Your instructions:
Using the listing below, select the lines with the word "main" and copy them.

─── Provided data ───

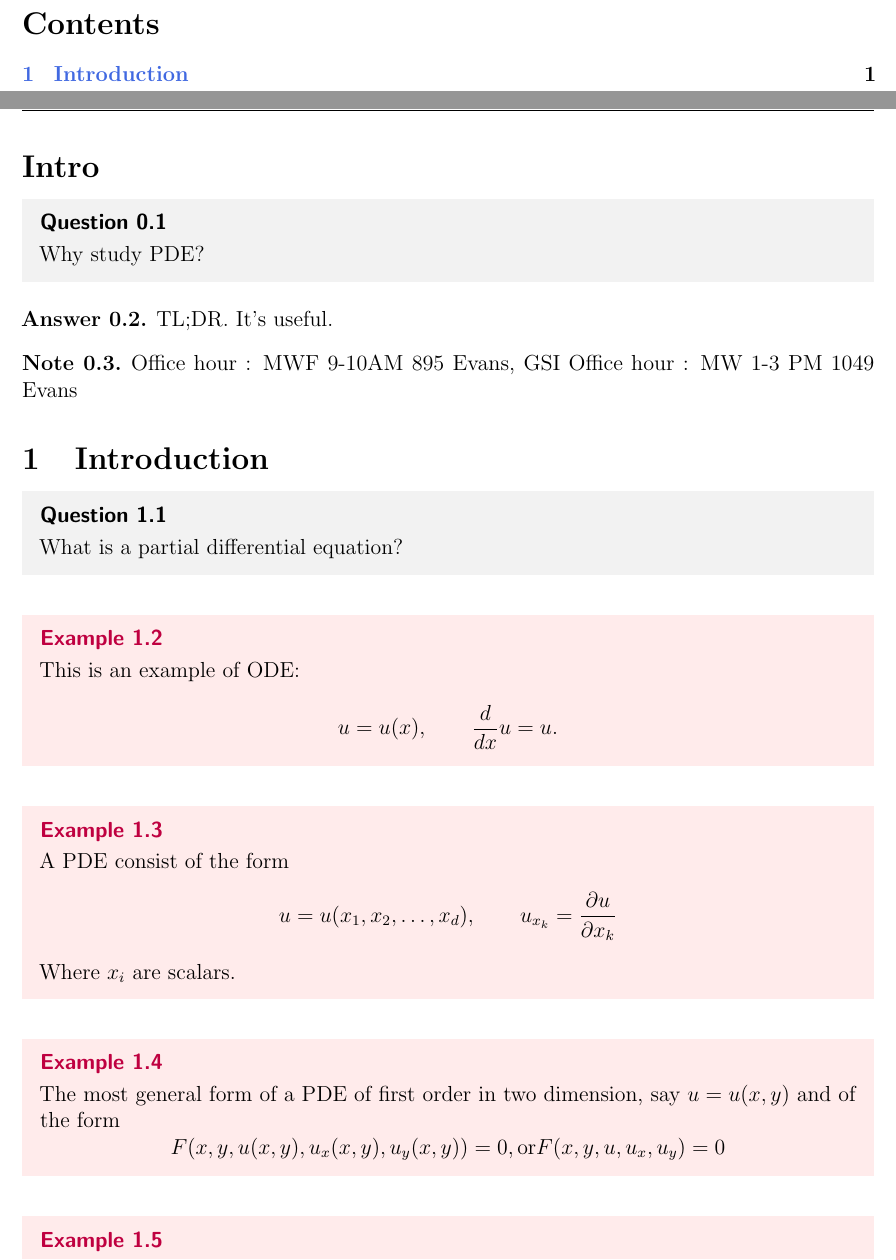
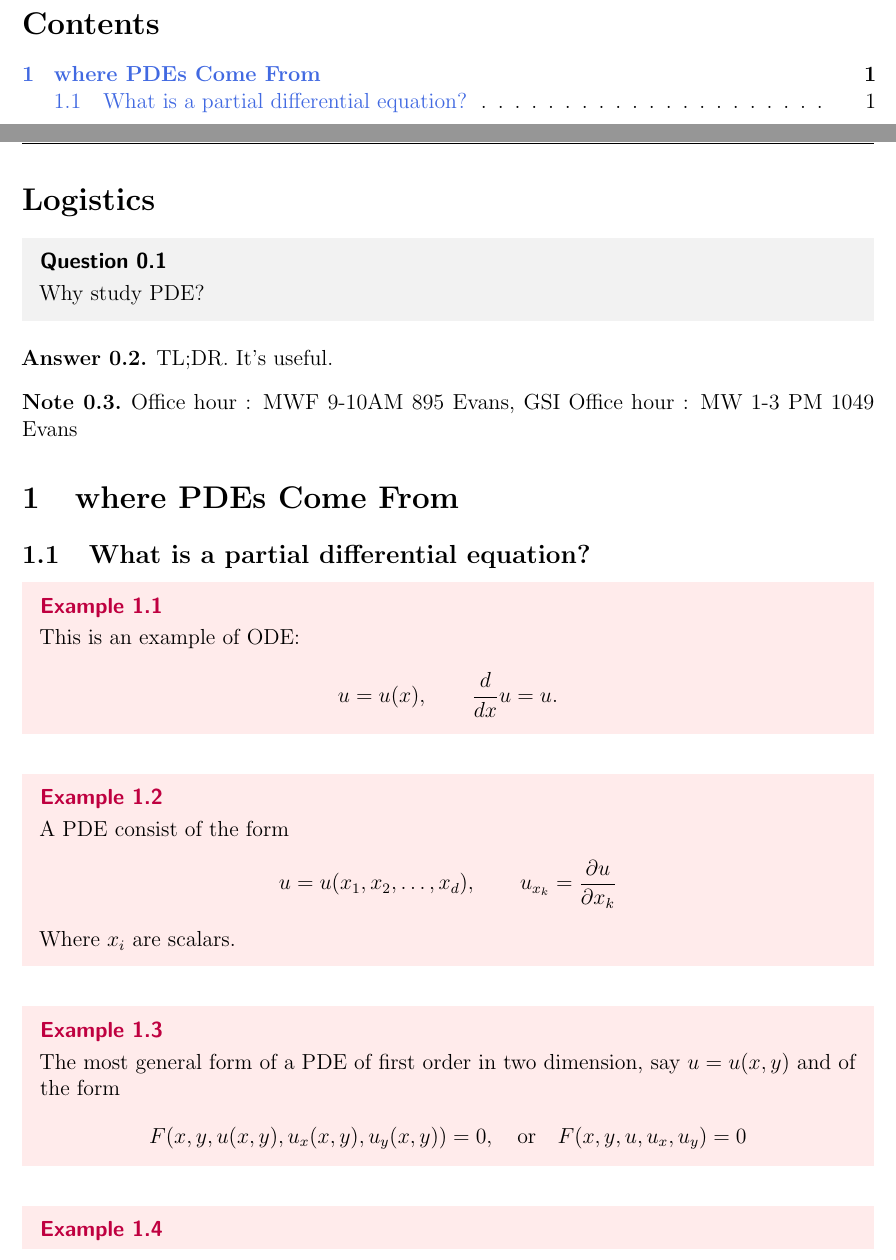
Before and after one commit to chengxil/MATH-126, a LaTeX document (main.tex, which reads chap1.tex): two parts of pages 2 and 3 of 6 before the commit and two parts of pages 2 and 3 of 5 after it, joined at a grey line, cut so that both start at the same text. The pictures show the PDF file main.pdf that the author committed with the source.

Commit message:
updated notes for 8/28

```diff
--- a/chap1.tex
+++ b/chap1.tex
@@ -1,5 +1,5 @@
 %!TEX root = ./main.tex
-\section*{Intro}
+\section*{Logistics}
 \begin{question}
 	Why study PDE?
 \end{question}
@@ -9,10 +9,8 @@
 \begin{note}
 	Office hour : MWF 9-10AM 895 Evans, GSI Office hour : MW 1-3 PM 1049 Evans
 \end{note}
-\section{Introduction}
-\begin{question}
-	What is a partial differential equation?
-\end{question}
+\section{where PDEs Come From}
+\subsection{What is a partial differential equation?}
 \begin{example}
 	This is an example of ODE:
 	\[ u  = u(x), \qquad \frac{d}{dx} u = u.\]
@@ -63,3 +61,6 @@
 		u_y &= -u_x
 	\end{array} \right.\]
 \end{example}
+\begin{definition}[Digression to Linear Algebra]
+	Let $\mathscr L$ be a operator in a function space $V$. $\s L$ is linear if
+	\[\mathscr L(u + v) = \mathscr L (u) + \mathscr L(v), \quad \mathscr L(cu) = c\mathscr L(u) \qquad  \forall v,u \in V, \quad \forall c \in \b F.\]
```
Also changed, not shown: main.pdf, chap1.tex (16 more changed lines).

───

Output:
Before and after one commit to chengxil/MATH-126, a LaTeX document (main.tex, which reads chap1.tex): two parts of pages 2 and 3 of 6 before the commit and two parts of pages 2 and 3 of 5 after it, joined at a grey line, cut so that both start at the same text. The pictures show the PDF file main.pdf that the author committed with the source.
 %!TEX root = ./main.tex
Also changed, not shown: main.pdf, chap1.tex (16 more changed lines).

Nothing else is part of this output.